* Work task
An exact copy of the data is required; the images should not appear in it.

* Data shown
* * *

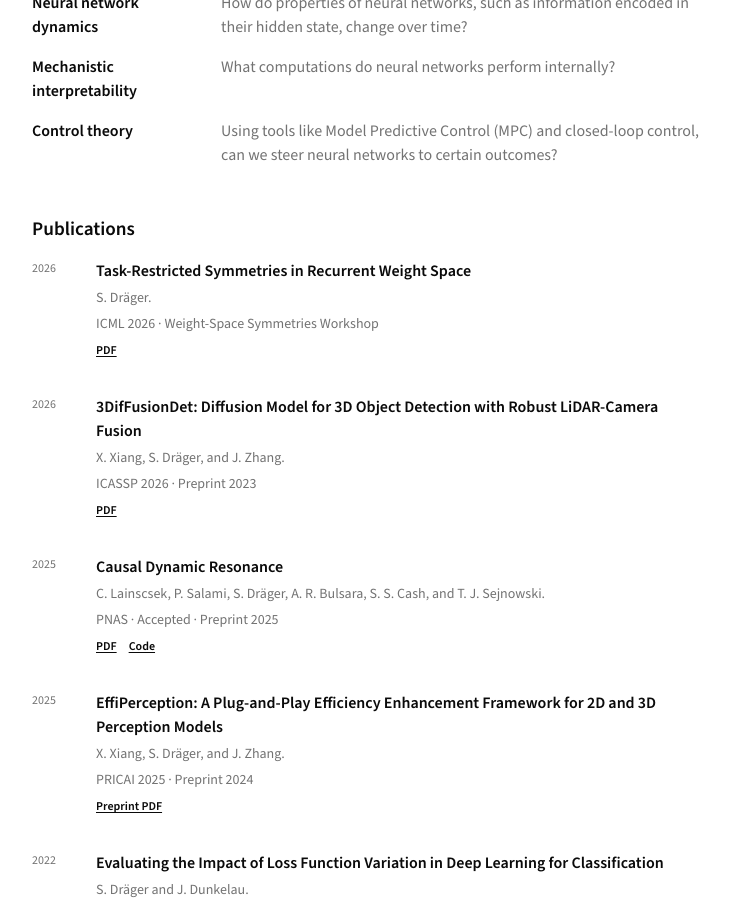
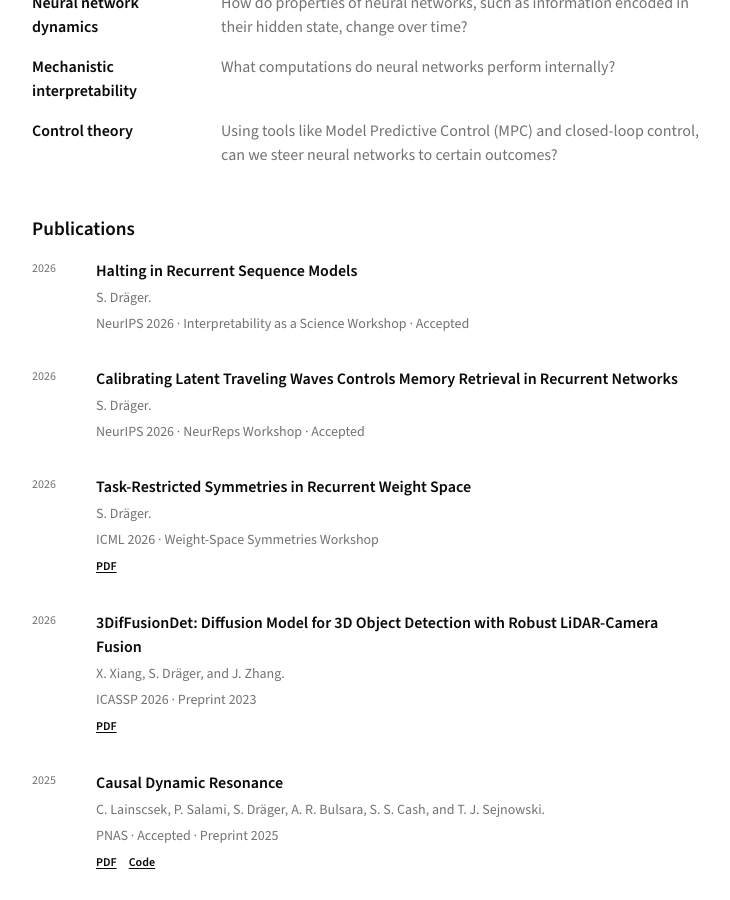
Before and after one commit to sdraeger/sdraeger.github.io, a Jekyll site: the page built from _pages/about.md, in a window 1280 px wide and 900 px high, scrolled down 621 px. Shown: the whole window, without its empty margins (272-1002 px from the left). Built offline with Jekyll 4.4.1, drawn with Linux system fonts in a browser that asks for light colours.

Commit message:
Two accepted NeurIPS 2026 workshop papers

```diff
--- a/_data/publications.yml
+++ b/_data/publications.yml
@@ -1,5 +1,19 @@
 # Newest venue year first; use the first preprint year when no venue year is assigned.
 # Preprint years are shown separately, so they cannot be mistaken for journal years.
+- year: 2026
+  title: Halting in Recurrent Sequence Models
+  authors: S. Dräger
+  venue: NeurIPS 2026 Workshop on Interpretability as a Science
+  venue_short: NeurIPS 2026 · Interpretability as a Science Workshop
+  status: Accepted
+
+- year: 2026
+  title: Calibrating Latent Traveling Waves Controls Memory Retrieval in Recurrent Networks
+  authors: S. Dräger
+  venue: NeurIPS 2026 Workshop on Symmetry and Geometry in Neural Representations (NeurReps)
+  venue_short: NeurIPS 2026 · NeurReps Workshop
+  status: Accepted
+
 - year: 2026
   title: Task-Restricted Symmetries in Recurrent Weight Space
   authors: S. Dräger
--- a/_layouts/portfolio.html
+++ b/_layouts/portfolio.html
@@ -75,13 +75,13 @@
                 <article class="publication-entry">
                   <time datetime="{{ publication.year }}">{{ publication.year }}</time>
                   <div class="publication-copy">
-                    <h3><a href="{{ publication.url | escape }}" target="_blank" rel="noreferrer">{{ publication.title }}</a></h3>
+                    <h3>{% if publication.url %}<a href="{{ publication.url | escape }}" target="_blank" rel="noreferrer">{{ publication.title }}</a>{% else %}{{ publication.title }}{% endif %}</h3>
                     <p>{{ publication.authors }}.</p>
                     <p>{{ publication.venue_short | default: publication.venue }}{% if publication.status %} · {{ publication.status }}{% endif %}{% if publication.preprint_year %} · Preprint {{ publication.preprint_year }}{% endif %}</p>
-                    <div class="publication-links">
+                    {% if publication.pdf_url or publication.code_url %}<div class="publication-links">
                       {% if publication.pdf_url %}<a href="{{ publication.pdf_url | escape }}" target="_blank" rel="noreferrer" aria-label="{{ publication.pdf_label | default: 'PDF' }}: {{ publication.title | escape }}">{{ publication.pdf_label | default: 'PDF' }}</a>{% endif %}
                       {% if publication.code_url %}<a href="{{ publication.code_url | escape }}" target="_blank" rel="noreferrer" aria-label="Code: {{ publication.title | escape }}">Code</a>{% endif %}
-                    </div>
+                    </div>{% endif %}
                   </div>
                 </article>
               {% endfor %}
```
Also changed, not shown: docs/content-maintenance.md (+3 -2 lines), 2 other files.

* * *

* Exercise result
Before and after one commit to sdraeger/sdraeger.github.io, a Jekyll site: the page built from _pages/about.md, in a window 1280 px wide and 900 px high, scrolled down 621 px. Shown: the whole window, without its empty margins (272-1002 px from the left). Built offline with Jekyll 4.4.1, drawn with Linux system fonts in a browser that asks for light colours.

Commit message:
Two accepted NeurIPS 2026 workshop papers

```diff
--- a/_data/publications.yml
+++ b/_data/publications.yml
@@ -1,5 +1,19 @@
 # Newest venue year first; use the first preprint year when no venue year is assigned.
 # Preprint years are shown separately, so they cannot be mistaken for journal years.
+- year: 2026
+  title: Halting in Recurrent Sequence Models
+  authors: S. Dräger
+  venue: NeurIPS 2026 Workshop on Interpretability as a Science
+  venue_short: NeurIPS 2026 · Interpretability as a Science Workshop
+  status: Accepted
+
+- year: 2026
+  title: Calibrating Latent Traveling Waves Controls Memory Retrieval in Recurrent Networks
+  authors: S. Dräger
+  venue: NeurIPS 2026 Workshop on Symmetry and Geometry in Neural Representations (NeurReps)
+  venue_short: NeurIPS 2026 · NeurReps Workshop
+  status: Accepted
+
 - year: 2026
   title: Task-Restricted Symmetries in Recurrent Weight Space
   authors: S. Dräger
--- a/_layouts/portfolio.html
+++ b/_layouts/portfolio.html
@@ -75,13 +75,13 @@
                 <article class="publication-entry">
                   <time datetime="{{ publication.year }}">{{ publication.year }}</time>
                   <div class="publication-copy">
-                    <h3><a href="{{ publication.url | escape }}" target="_blank" rel="noreferrer">{{ publication.title }}</a></h3>
+                    <h3>{% if publication.url %}<a href="{{ publication.url | escape }}" target="_blank" rel="noreferrer">{{ publication.title }}</a>{% else %}{{ publication.title }}{% endif %}</h3>
                     <p>{{ publication.authors }}.</p>
                     <p>{{ publication.venue_short | default: publication.venue }}{% if publication.status %} · {{ publication.status }}{% endif %}{% if publication.preprint_year %} · Preprint {{ publication.preprint_year }}{% endif %}</p>
-                    <div class="publication-links">
+                    {% if publication.pdf_url or publication.code_url %}<div class="publication-links">
                       {% if publication.pdf_url %}<a href="{{ publication.pdf_url | escape }}" target="_blank" rel="noreferrer" aria-label="{{ publication.pdf_label | default: 'PDF' }}: {{ publication.title | escape }}">{{ publication.pdf_label | default: 'PDF' }}</a>{% endif %}
                       {% if publication.code_url %}<a href="{{ publication.code_url | escape }}" target="_blank" rel="noreferrer" aria-label="Code: {{ publication.title | escape }}">Code</a>{% endif %}
-                    </div>
+                    </div>{% endif %}
                   </div>
                 </article>
               {% endfor %}
```
Also changed, not shown: docs/content-maintenance.md (+3 -2 lines), 2 other files.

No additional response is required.